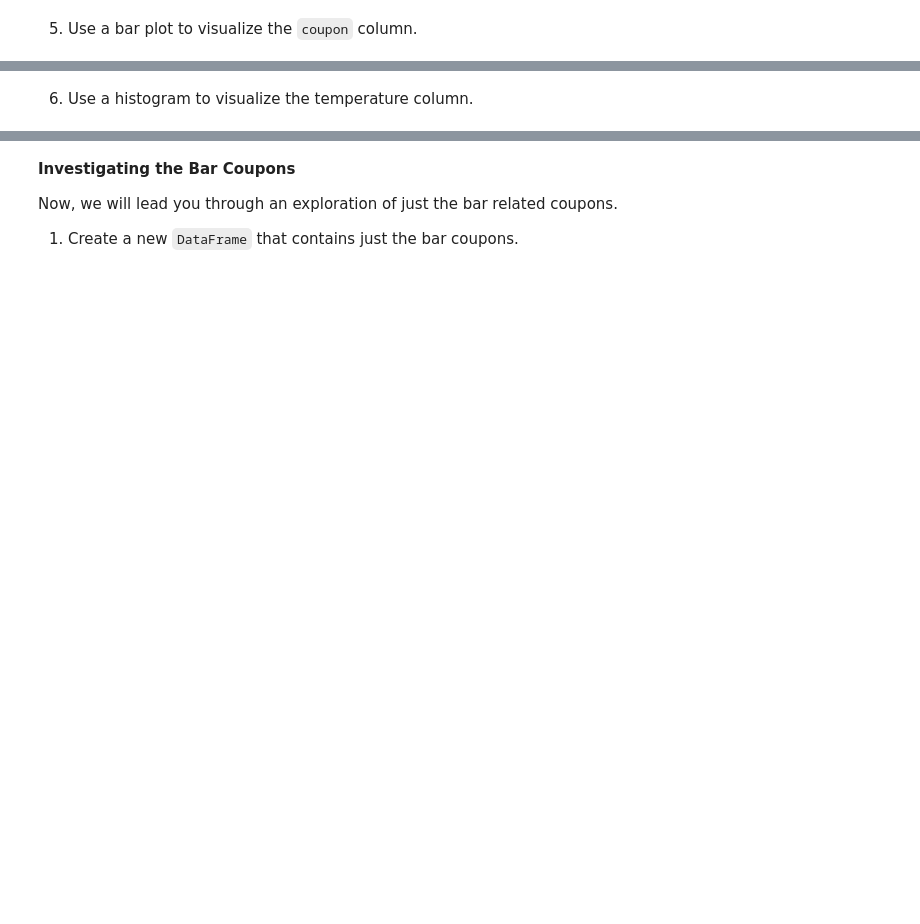
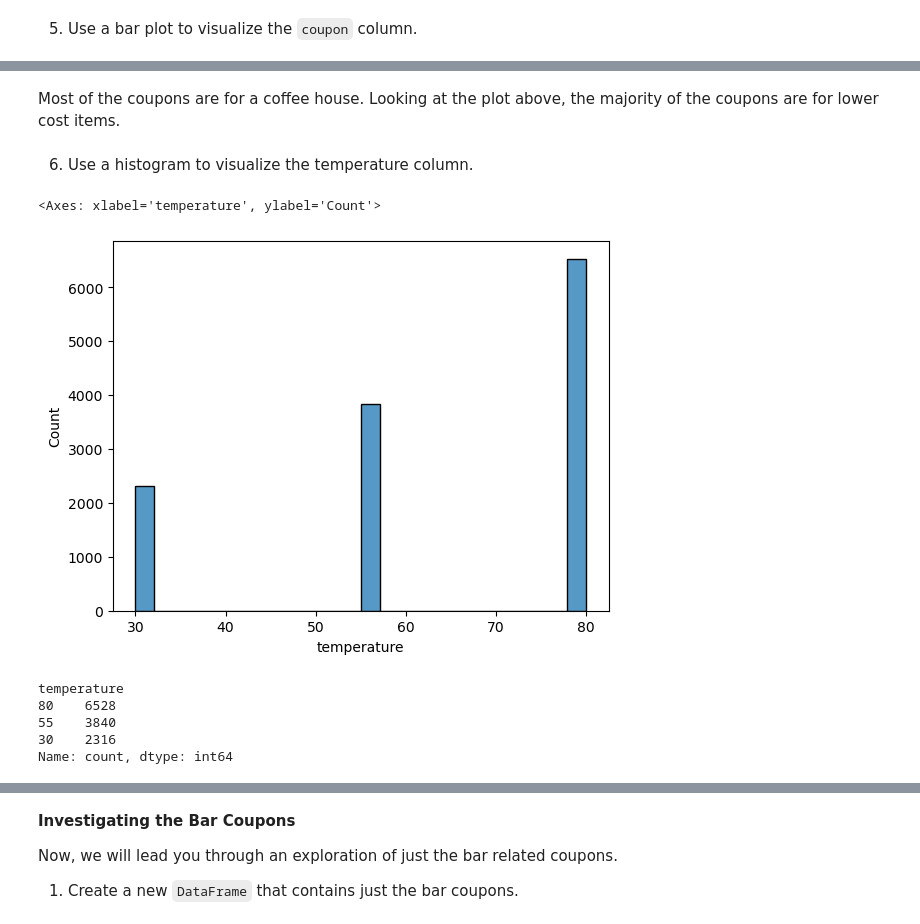
Before and after one commit to tophburns/assignment_5_1, a Jupyter notebook: prompt.ipynb, the cells around one changed output, grey strips where cells are left out. Cells and saved outputs as stored; diff of their text form; code cells hidden in the pictures; blank space fills up the shorter version.

Commit message:
Started investigating the Bar Coupons

```diff
--- a/prompt.ipynb
+++ b/prompt.ipynb
@@ -225,0 +238,16 @@ Name: count, dtype: int64
+# %%
+# Create a new DataFrame with columns renamed
+column_map = {
+    'passanger': 'passenger',
+    'maritalStatus': 'marital_status',
+    'Bar': 'bar',
+    'CoffeeHouse': 'coffee_house',
+    'CarryAway': 'carry_away',
+    'RestaurantLessThan20': 'restaurant_20',
+    'Restaurant20To50': 'restaurant_50',
+    'toCoupon_GEQ5min': 'to_coupon_5min',
+    'toCoupon_GEQ15min': 'to_coupon_15min',
+    'toCoupon_GEQ25min': 'to_coupon_25min',
+}
+# %%
+df = data.rename(columns=column_map)
@@ -226,2 +295,5 @@ Name: count, dtype: int64
 # %% [markdown]
 3. Decide what to do about your missing data -- drop, replace, other...
+# %%
+# Drop car
+df = df.drop(columns=['car'])
@@ -232,2 +407,17 @@ Name: count, dtype: int64
+# %% [markdown]
+Most of the coupons are for a coffee house. Looking at the plot above, the majority of the coupons are for lower cost items.
 # %% [markdown]
 6. Use a histogram to visualize the temperature column.
+# %%
+sns.histplot(df, x='temperature')
+# %% [output]
+<Axes: xlabel='temperature', ylabel='Count'>
+[figure, added]
+# %%
+df['temperature'].value_counts()
+# %% [output]
+temperature
+80    6528
+55    3840
+30    2316
+Name: count, dtype: int64
```
Also changed, not shown: parts of 32 cells of this notebook.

▸ Exercise prompt
Without the pictures, retype the whole of the material above exactly.

▸ Solution for this problem
Before and after one commit to tophburns/assignment_5_1, a Jupyter notebook: prompt.ipynb, the cells around one changed output, grey strips where cells are left out. Cells and saved outputs as stored; diff of their text form; code cells hidden in the pictures; blank space fills up the shorter version.

Commit message:
Started investigating the Bar Coupons

```diff
--- a/prompt.ipynb
+++ b/prompt.ipynb
@@ -225,0 +238,16 @@ Name: count, dtype: int64
+# %%
+# Create a new DataFrame with columns renamed
+column_map = {
+    'passanger': 'passenger',
+    'maritalStatus': 'marital_status',
+    'Bar': 'bar',
+    'CoffeeHouse': 'coffee_house',
+    'CarryAway': 'carry_away',
+    'RestaurantLessThan20': 'restaurant_20',
+    'Restaurant20To50': 'restaurant_50',
+    'toCoupon_GEQ5min': 'to_coupon_5min',
+    'toCoupon_GEQ15min': 'to_coupon_15min',
+    'toCoupon_GEQ25min': 'to_coupon_25min',
+}
+# %%
+df = data.rename(columns=column_map)
@@ -226,2 +295,5 @@ Name: count, dtype: int64
 # %% [markdown]
 3. Decide what to do about your missing data -- drop, replace, other...
+# %%
+# Drop car
+df = df.drop(columns=['car'])
@@ -232,2 +407,17 @@ Name: count, dtype: int64
+# %% [markdown]
+Most of the coupons are for a coffee house. Looking at the plot above, the majority of the coupons are for lower cost items.
 # %% [markdown]
 6. Use a histogram to visualize the temperature column.
+# %%
+sns.histplot(df, x='temperature')
+# %% [output]
+<Axes: xlabel='temperature', ylabel='Count'>
+[figure, added]
+# %%
+df['temperature'].value_counts()
+# %% [output]
+temperature
+80    6528
+55    3840
+30    2316
+Name: count, dtype: int64
```
Also changed, not shown: parts of 32 cells of this notebook.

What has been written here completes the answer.